## THE TASK
In the listing below, how many lines include "await"? Give the number and no other text.

"""

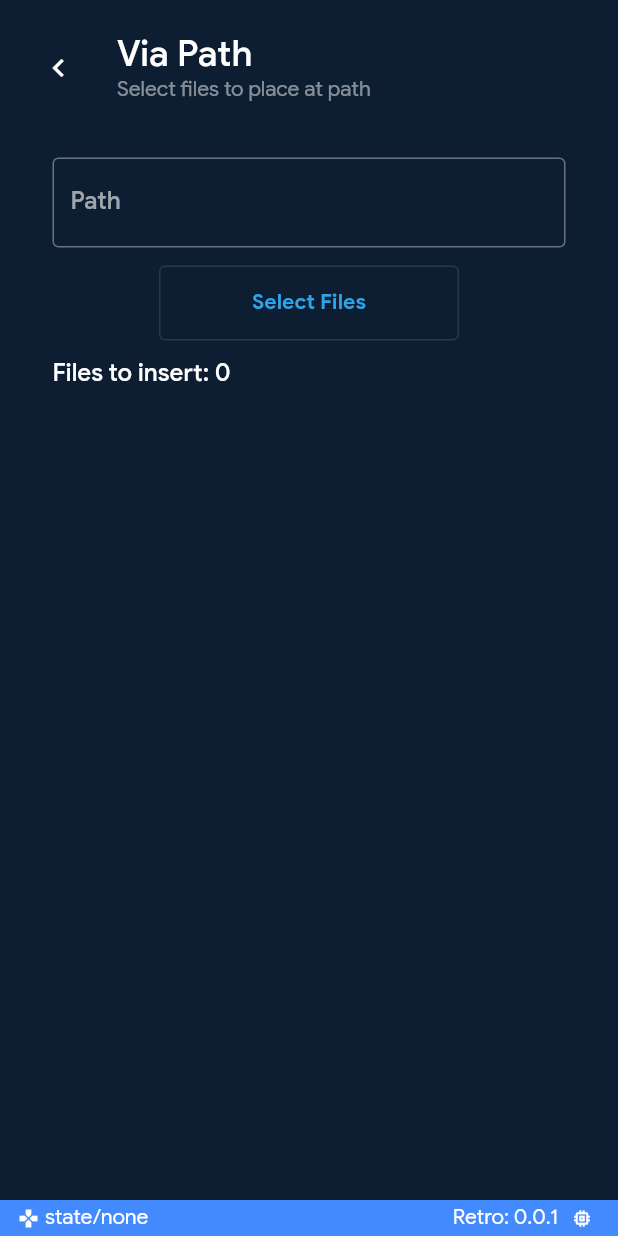
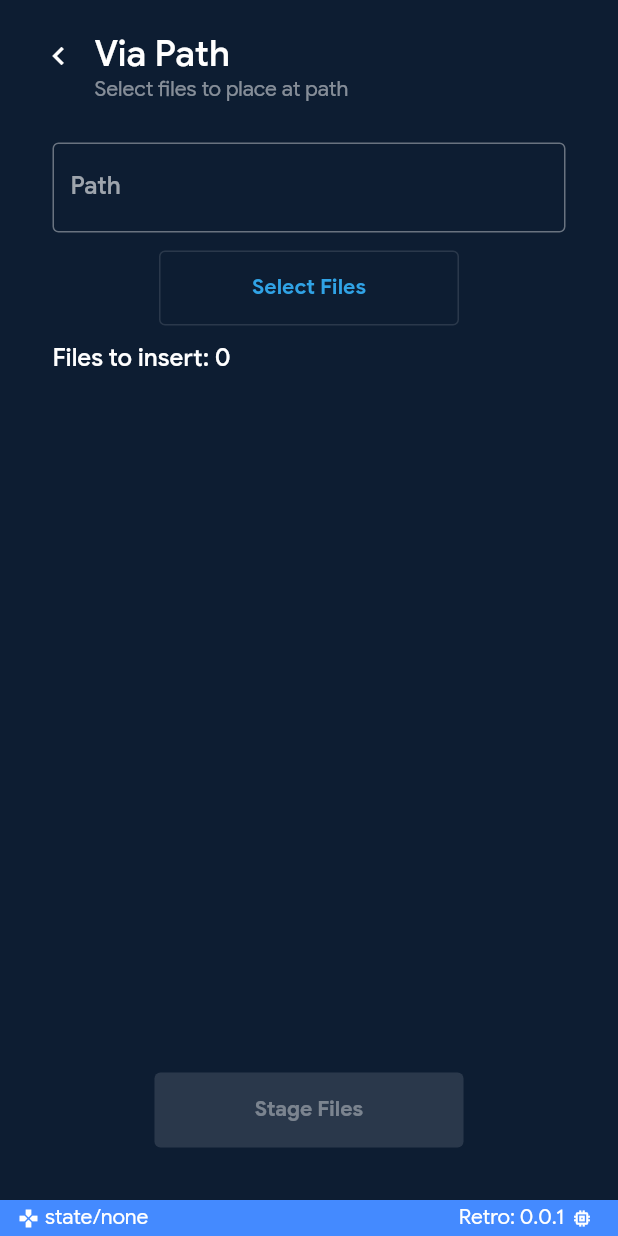
Before and after one commit to HarbourMasters/retro, a Flutter app: the CreateCustomScreen screen opened by its route, on a phone screen of 412 x 824 dp. Run offline on Flutter 3.47's test engine with Material 2 defaults, Android fonts, the phone set to English and light mode, and no system bars; our stand-ins replace file_picker; missing offline and left inert: flutter_storm, window_size.

Commit message:
Feature: OTR Generation (#1)

```diff
--- a/lib/features/create_custom/create_custom_screen.dart
+++ b/lib/features/create_custom/create_custom_screen.dart
@@ -1,6 +1,3 @@
-import 'dart:io';
-
-import 'package:file_picker/file_picker.dart';
 import 'package:flutter/material.dart';
 import 'package:provider/provider.dart';
 import 'package:retro/features/create_custom/create_custom_viewmodel.dart';
@@ -15,14 +12,6 @@ class CreateCustomScreen extends StatefulWidget {
 }
 
 class _CreateCustomScreenState extends State<CreateCustomScreen> {
-  @override
-  Widget build(BuildContext context) {
-    final ThemeData theme = Theme.of(context);
-    final TextTheme textTheme = theme.textTheme;
-    final CreateCustomViewModel viewModel =
-        Provider.of<CreateCustomViewModel>(context);
-    final CreateFinishViewModel finishViewModel =
-        Provider.of<CreateFinishViewModel>(context);
   final textFieldController = TextEditingController();
 
   @override
@@ -30,6 +19,13 @@ class _CreateCustomScreenState extends State<CreateCustomScreen> {
     textFieldController.dispose();
     super.dispose();
   }
+
+  @override
+  Widget build(BuildContext context) {
+    final ThemeData theme = Theme.of(context);
+    final TextTheme textTheme = theme.textTheme;
+    final CreateCustomViewModel viewModel = Provider.of<CreateCustomViewModel>(context);
+    final CreateFinishViewModel finishViewModel = Provider.of<CreateFinishViewModel>(context);
 
     return CustomScaffold(
       title: 'Via Path',
@@ -49,58 +45,50 @@ class _CreateCustomScreenState extends State<CreateCustomScreen> {
                 border: OutlineInputBorder(),
                 labelText: 'Path',
               ),
+              onChanged: (String value) {
+                viewModel.onPathChanged(value);
+              },
             ),
-                    // submit button with solid background
-                    const SizedBox(height: 12),
-                    // elevated button with 200 width
-                    OutlinedButton(
-                        onPressed: () async {
-                          FilePickerResult? result = await FilePicker.platform
-                              .pickFiles(
-                                  allowMultiple: true, type: FileType.any);
-
-                          if (result != null) {
-                            viewModel.onSelectedFiles(result.paths
-                                .map((path) => File(path!))
-                                .toList());
-                          }
-                        },
-                        style: ElevatedButton.styleFrom(
-                            minimumSize: const Size(200, 50)),
-                        child: const Text('Select Files')),
-                    const SizedBox(height: 12),
-                    // full width left aligned text
-                    Row(
-                      mainAxisAlignment: MainAxisAlignment.start,
-                      children: [
-                        Text(
+            Padding(
+              padding: const EdgeInsets.symmetric(vertical: 12.0),
+              child: OutlinedButton(
+                onPressed: viewModel.onSelectFiles,
+                style: ElevatedButton.styleFrom(minimumSize: const Size(200, 50)),
+                child: const Text('Select Files')
+              ),
+            ),
+            Padding(
+              padding: const EdgeInsets.only(bottom: 4.0),
+              child: Align(
+                alignment: Alignment.centerLeft,
+                child: Text(
                   'Files to insert: ${viewModel.files.length}',
                   style: textTheme.subtitle1,
                 ),
-                      ],
               ),
-                    const SizedBox(height: 4),
+            ),
             Expanded(
               child: ListView.builder(
                 itemCount: viewModel.files.length,
                 itemBuilder: (context, index) {
                   return Text(viewModel.files[index].path);
-                            })),
-                    // 80% width submit button
-                    if (viewModel.files.isNotEmpty)
+                }
+              )
+            ),
             ElevatedButton(
-                          onPressed: () {
-                            finishViewModel.onStageFiles(
-                                viewModel.files, textFieldController.text);
+              onPressed: viewModel.files.isNotEmpty && viewModel.isPathValid ? () {
+                finishViewModel.onStageFiles(viewModel.files, textFieldController.text);
                 viewModel.onDiscardFiles();
-                            Navigator.of(context).popUntil(
-                                ModalRoute.withName("/create_selection"));
-                          },
-                          style: ElevatedButton.styleFrom(
-                              minimumSize: Size(
-                                  MediaQuery.of(context).size.width * 0.5, 50)),
-                          child: const Text('Stage Files')),
+                Navigator.of(context).popUntil(ModalRoute.withName("/create_selection"));
+              } : null,
+              style: ElevatedButton.styleFrom(minimumSize: Size(
+                MediaQuery.of(context).size.width * 0.5, 50)
+              ),
+              child: const Text('Stage Files')
+            ),
           ],
-                ))));
+        )
+      )
+    ));
   }
 }
--- a/lib/features/create_finish/create_finish_viewmodel.dart
+++ b/lib/features/create_finish/create_finish_viewmodel.dart
@@ -1,24 +1,92 @@
 import 'dart:collection';
 import 'dart:io';
 
+import 'package:file_picker/file_picker.dart';
 import 'package:flutter/material.dart';
+import 'package:flutter_storm/flutter_storm.dart';
+import 'package:flutter_storm/bridge/flags.dart';
 
-enum AppState {
-  none,
-  creation,
-}
+enum AppState { none, creation, creationFinalization }
 
 class CreateFinishViewModel with ChangeNotifier {
   AppState currentState = AppState.none;
   HashMap<String, List<File>> files = HashMap();
+  late BuildContext context;
+  bool isGenerating = false;
+
+  void bindGlobalContext(BuildContext ctx) {
+    context = ctx;
+  }
 
   void onCreationState() {
     currentState = AppState.creation;
     notifyListeners();
   }
 
+  void onCreationFinalizationState() {
+    currentState = AppState.creationFinalization;
+    notifyListeners();
+  }
+
+  String displayState() {
+    bool hasStagedFiles = files.isNotEmpty;
+    return "${currentState.name}${hasStagedFiles && currentState != AppState.creationFinalization ? ' (staged)' : ''}";
+  }
+
   void onStageFiles(List<File> files, String path) {
-    this.files[path] = files;
+    if (this.files.containsKey(path)) {
+      this.files[path]!.addAll(files);
+    } else {
+      this.files[path] = files;
+    }
+
+    notifyListeners();
+  }
+
+  void onRemoveFile(File file, String path) {
+    files[path]!.remove(file);
+    if (files[path]!.isEmpty) {
+      files.remove(path);
+    }
+
+    notifyListeners();
+  }
+
+  void onGenerateOTR() async {
+    String? outputFile = await FilePicker.platform.saveFile(
+      dialogTitle: 'Please select an output file:',
+      fileName: 'generated.otr',
+    );
+
+    if (outputFile == null) {
+      return;
+    }
+
+    int? mpqHandle = await SFileCreateArchive(
+        outputFile, MPQ_CREATE_SIGNATURE | MPQ_CREATE_ARCHIVE_V4, 1024);
+
+    if (mpqHandle == null) {
+      // TODO: Show some kind of error
+      return;
+    }
+
+    isGenerating = true;
+    notifyListeners();
+    // iterate over files and add them to the archive
+    for (String path in files.keys) {
+      List<File> files = this.files[path]!;
+      for (var file in files) {
+        String fileName = "$path/${file.path.split('/').last}";
+        int? fileHandle = await SFileCreateFile(
+            mpqHandle, fileName, file.lengthSync(), MPQ_FILE_COMPRESS);
+        await SFileWriteFile(fileHandle!, file.readAsBytesSync(),
+            file.lengthSync(), MPQ_COMPRESSION_ZLIB);
+        await SFileFinishFile(fileHandle);
+      }
+    }
+
+    await SFileCloseArchive(mpqHandle);
+    isGenerating = false;
     notifyListeners();
   }
 }
--- a/lib/features/create_selection/create_selection_screen.dart
+++ b/lib/features/create_selection/create_selection_screen.dart
@@ -35,7 +35,7 @@ class _CreateSelectionScreenState extends State<CreateSelectionScreen> {
                   onMouseEnter: viewModel.onReplaceModelsCardFocused,
                   onMouseLeave: viewModel.onCardFocusLost,
                   onTap: () {}),
-              const SizedBox(width: 8),
+              const SizedBox(width: 12),
               OptionCard(
                   text: "Custom",
                   icon: Icons.settings_suggest,
--- a/lib/ui/components/custom_scaffold.dart
+++ b/lib/ui/components/custom_scaffold.dart
@@ -29,12 +29,13 @@ class CustomScaffold extends StatelessWidget {
     final TextTheme textTheme = theme.textTheme;
 
     return Scaffold(
-        body: SizedBox.expand(
-            child: Padding(
+      body: Padding(
         padding: const EdgeInsets.symmetric(
-                    vertical: CONTENT_PADDING_VERTICAL,
-                    horizontal: CONTENT_PADDING_HORIZONTAL),
-                child: Column(children: [
+          vertical:   CONTENT_PADDING_VERTICAL,
+          horizontal: CONTENT_PADDING_HORIZONTAL
+        ),
+        child: Column(
+          children: [
             SizedBox(
               height: 60,
               child: Row(
@@ -42,43 +43,42 @@ class CustomScaffold extends StatelessWidget {
                 children: [
                   // back button
                   if (onBackButtonPressed != null)
-                            IconButton(
+                  Padding(
+                    padding: const EdgeInsets.only(bottom: 15.0),
+                    child: IconButton(
                       icon: const Icon(Icons.chevron_left_outlined),
                       color: Colors.white,
                       splashRadius: 30,
                       onPressed: () => onBackButtonPressed!(),
                     ),
-                          const SizedBox(width: 15),
+                  ),
 
                   // title
                   Column(
                     mainAxisAlignment: MainAxisAlignment.center,
                     crossAxisAlignment: CrossAxisAlignment.start,
                     children: [
-                              Text(
-                                title,
-                                style: textTheme.headline5,
+                      Text(title, style: textTheme.headline5 ),
+                      if (subtitle != null)
+                      Text(subtitle!, style: textTheme.bodyText2?.copyWith(
+                        color: colorScheme.onSurface.withOpacity(0.5))
                       ),
-                              if (subtitle != null)
-                                Text(subtitle!,
-                                    style: textTheme.bodyText2?.copyWith(
-                                        color: colorScheme.onSurface
-                                            .withOpacity(0.5))),
                     ],
                   ),
                   // top right widget
                   if (topRightWidget != null)
-                            Container(
-                              width: double.infinity,
+                    Expanded(
+                      child: Align(
                           alignment: Alignment.centerRight,
-                              child: topRightWidget,
+                          child: topRightWidget!)),
+
+                ],
+              )
             ),
-                        ],
-                      )),
-                  // 10 dp space
-                  const SizedBox(height: 10),
-                  // content
             content
-                ]))));
+          ]
+        )
+      )
+    );
   }
 }
```
Also changed, not shown: lib/features/create_custom/create_custom_viewmodel.dart (+19 -1 lines), lib/features/create_finish/create_finish_screen.dart (added, +113 -0 lines), lib/main.dart (+11 -3 lines), lib/ui/components/ephemeral_bar.dart (+76 -29 lines). Lines whose indentation alone changed are shown as unchanged.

"""

## EXERCISE OUTPUT
7